> [Problem] Your answer must be the data repeated exactly, with no pictures in it.

> [Recorded information]
↓

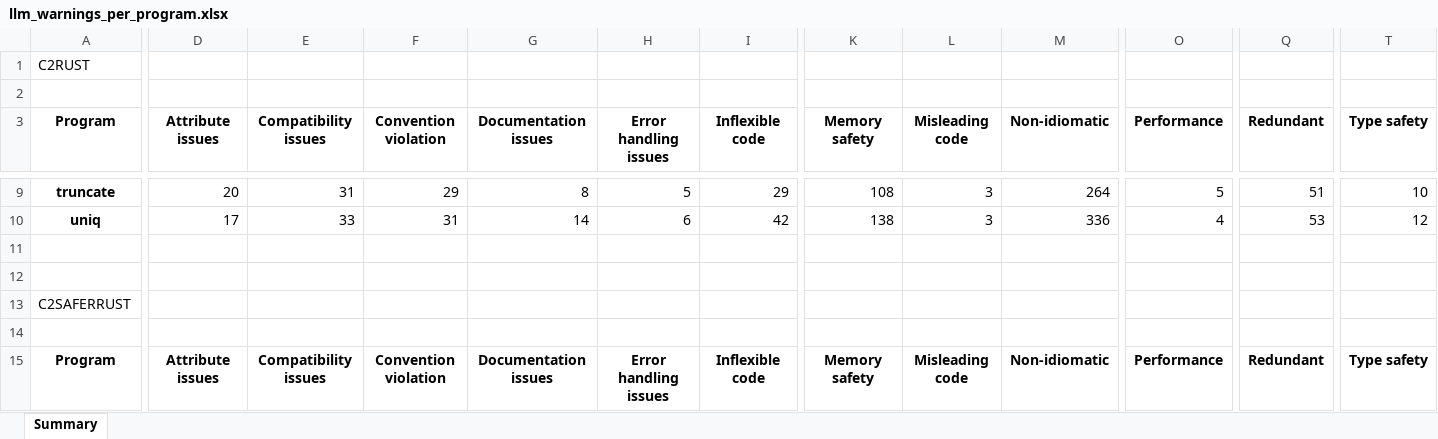
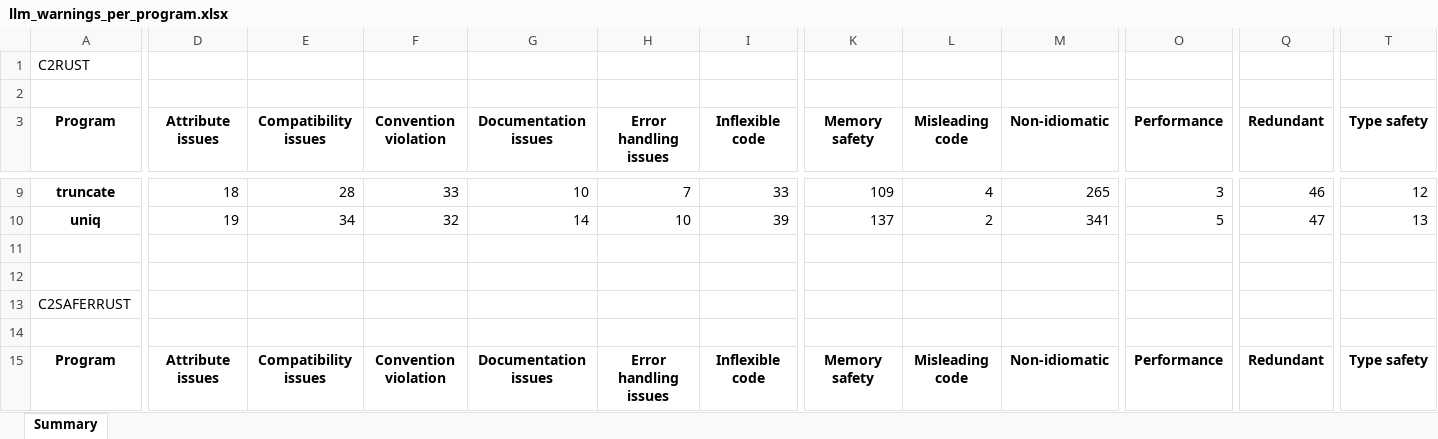
Before and after one commit to birukayalew/code_translation, an Excel workbook: llm_warnings_per_program.xlsx, sheet Summary, drawn as a sheet; only a part is shown, gaps mark what is left out; values as stored, in another font and other column widths than the file's, no borders; the diff covers the shown part only; the diff names each change by its address in the sheet, - before the commit and + after, or states it on an @@ line.

```diff
--- a/llm_warnings_per_program.xlsx (sheet Summary)
+++ b/llm_warnings_per_program.xlsx (sheet Summary)
-D9 (Attribute issues): 20
+D9 (Attribute issues): 18
-E9 (Compatibility issues): 31
+E9 (Compatibility issues): 28
-F9 (Convention violation): 29
+F9 (Convention violation): 33
-G9 (Documentation issues): 8
+G9 (Documentation issues): 10
-H9 (Error handling issues): 5
+H9 (Error handling issues): 7
-I9 (Inflexible code): 29
+I9 (Inflexible code): 33
-K9 (Memory safety): 108
+K9 (Memory safety): 109
-L9 (Misleading code): 3
+L9 (Misleading code): 4
-M9 (Non-idiomatic): 264
+M9 (Non-idiomatic): 265
-O9 (Performance): 5
+O9 (Performance): 3
-Q9 (Redundant): 51
+Q9 (Redundant): 46
-T9 (Type safety): 10
+T9 (Type safety): 12
-D10 (Attribute issues): 17
+D10 (Attribute issues): 19
-E10 (Compatibility issues): 33
+E10 (Compatibility issues): 34
-F10 (Convention violation): 31
+F10 (Convention violation): 32
-H10 (Error handling issues): 6
+H10 (Error handling issues): 10
-I10 (Inflexible code): 42
+I10 (Inflexible code): 39
-K10 (Memory safety): 138
+K10 (Memory safety): 137
-L10 (Misleading code): 3
+L10 (Misleading code): 2
-M10 (Non-idiomatic): 336
+M10 (Non-idiomatic): 341
-O10 (Performance): 4
+O10 (Performance): 5
-Q10 (Redundant): 53
+Q10 (Redundant): 47
-T10 (Type safety): 12
+T10 (Type safety): 13
```
Also changed, not shown: 12 added rows, 12 removed rows and 146 edited cells elsewhere in this sheet, loc_counts.xlsx, warnings_per_program.xlsx, 17 other files.
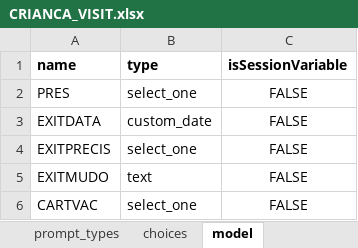
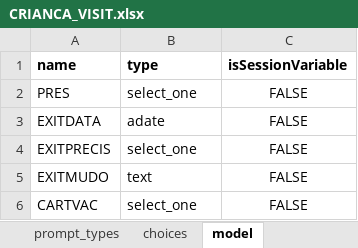
Before and after one commit to BandimHealthProject/EqM, an Excel workbook: app/config/tables/CRIANCA_VISIT/forms/CRIANCA_VISIT/CRIANCA_VISIT.xlsx, sheet model, drawn as a sheet; only a part is shown; values as stored, in another font and other column widths than the file's, no borders; the diff names each change by its address in the sheet, - before the commit and + after, or states it on an @@ line.

```diff
--- a/app/config/tables/CRIANCA_VISIT/forms/CRIANCA_VISIT/CRIANCA_VISIT.xlsx (sheet model)
+++ b/app/config/tables/CRIANCA_VISIT/forms/CRIANCA_VISIT/CRIANCA_VISIT.xlsx (sheet model)
-B3 (type): custom_date
+B3 (type): adate
```
Also changed, not shown: sheet prompt_types, sheet survey, 6 other files.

↑

> [Response box]
Before and after one commit to birukayalew/code_translation, an Excel workbook: llm_warnings_per_program.xlsx, sheet Summary, drawn as a sheet; only a part is shown, gaps mark what is left out; values as stored, in another font and other column widths than the file's, no borders; the diff covers the shown part only; the diff names each change by its address in the sheet, - before the commit and + after, or states it on an @@ line.

```diff
--- a/llm_warnings_per_program.xlsx (sheet Summary)
+++ b/llm_warnings_per_program.xlsx (sheet Summary)
-D9 (Attribute issues): 20
+D9 (Attribute issues): 18
-E9 (Compatibility issues): 31
+E9 (Compatibility issues): 28
-F9 (Convention violation): 29
+F9 (Convention violation): 33
-G9 (Documentation issues): 8
+G9 (Documentation issues): 10
-H9 (Error handling issues): 5
+H9 (Error handling issues): 7
-I9 (Inflexible code): 29
+I9 (Inflexible code): 33
-K9 (Memory safety): 108
+K9 (Memory safety): 109
-L9 (Misleading code): 3
+L9 (Misleading code): 4
-M9 (Non-idiomatic): 264
+M9 (Non-idiomatic): 265
-O9 (Performance): 5
+O9 (Performance): 3
-Q9 (Redundant): 51
+Q9 (Redundant): 46
-T9 (Type safety): 10
+T9 (Type safety): 12
-D10 (Attribute issues): 17
+D10 (Attribute issues): 19
-E10 (Compatibility issues): 33
+E10 (Compatibility issues): 34
-F10 (Convention violation): 31
+F10 (Convention violation): 32
-H10 (Error handling issues): 6
+H10 (Error handling issues): 10
-I10 (Inflexible code): 42
+I10 (Inflexible code): 39
-K10 (Memory safety): 138
+K10 (Memory safety): 137
-L10 (Misleading code): 3
+L10 (Misleading code): 2
-M10 (Non-idiomatic): 336
+M10 (Non-idiomatic): 341
-O10 (Performance): 4
+O10 (Performance): 5
-Q10 (Redundant): 53
+Q10 (Redundant): 47
-T10 (Type safety): 12
+T10 (Type safety): 13
```
Also changed, not shown: 12 added rows, 12 removed rows and 146 edited cells elsewhere in this sheet, loc_counts.xlsx, warnings_per_program.xlsx, 17 other files.
Before and after one commit to BandimHealthProject/EqM, an Excel workbook: app/config/tables/CRIANCA_VISIT/forms/CRIANCA_VISIT/CRIANCA_VISIT.xlsx, sheet model, drawn as a sheet; only a part is shown; values as stored, in another font and other column widths than the file's, no borders; the diff names each change by its address in the sheet, - before the commit and + after, or states it on an @@ line.

```diff
--- a/app/config/tables/CRIANCA_VISIT/forms/CRIANCA_VISIT/CRIANCA_VISIT.xlsx (sheet model)
+++ b/app/config/tables/CRIANCA_VISIT/forms/CRIANCA_VISIT/CRIANCA_VISIT.xlsx (sheet model)
-B3 (type): custom_date
+B3 (type): adate
```
Also changed, not shown: sheet prompt_types, sheet survey, 6 other files.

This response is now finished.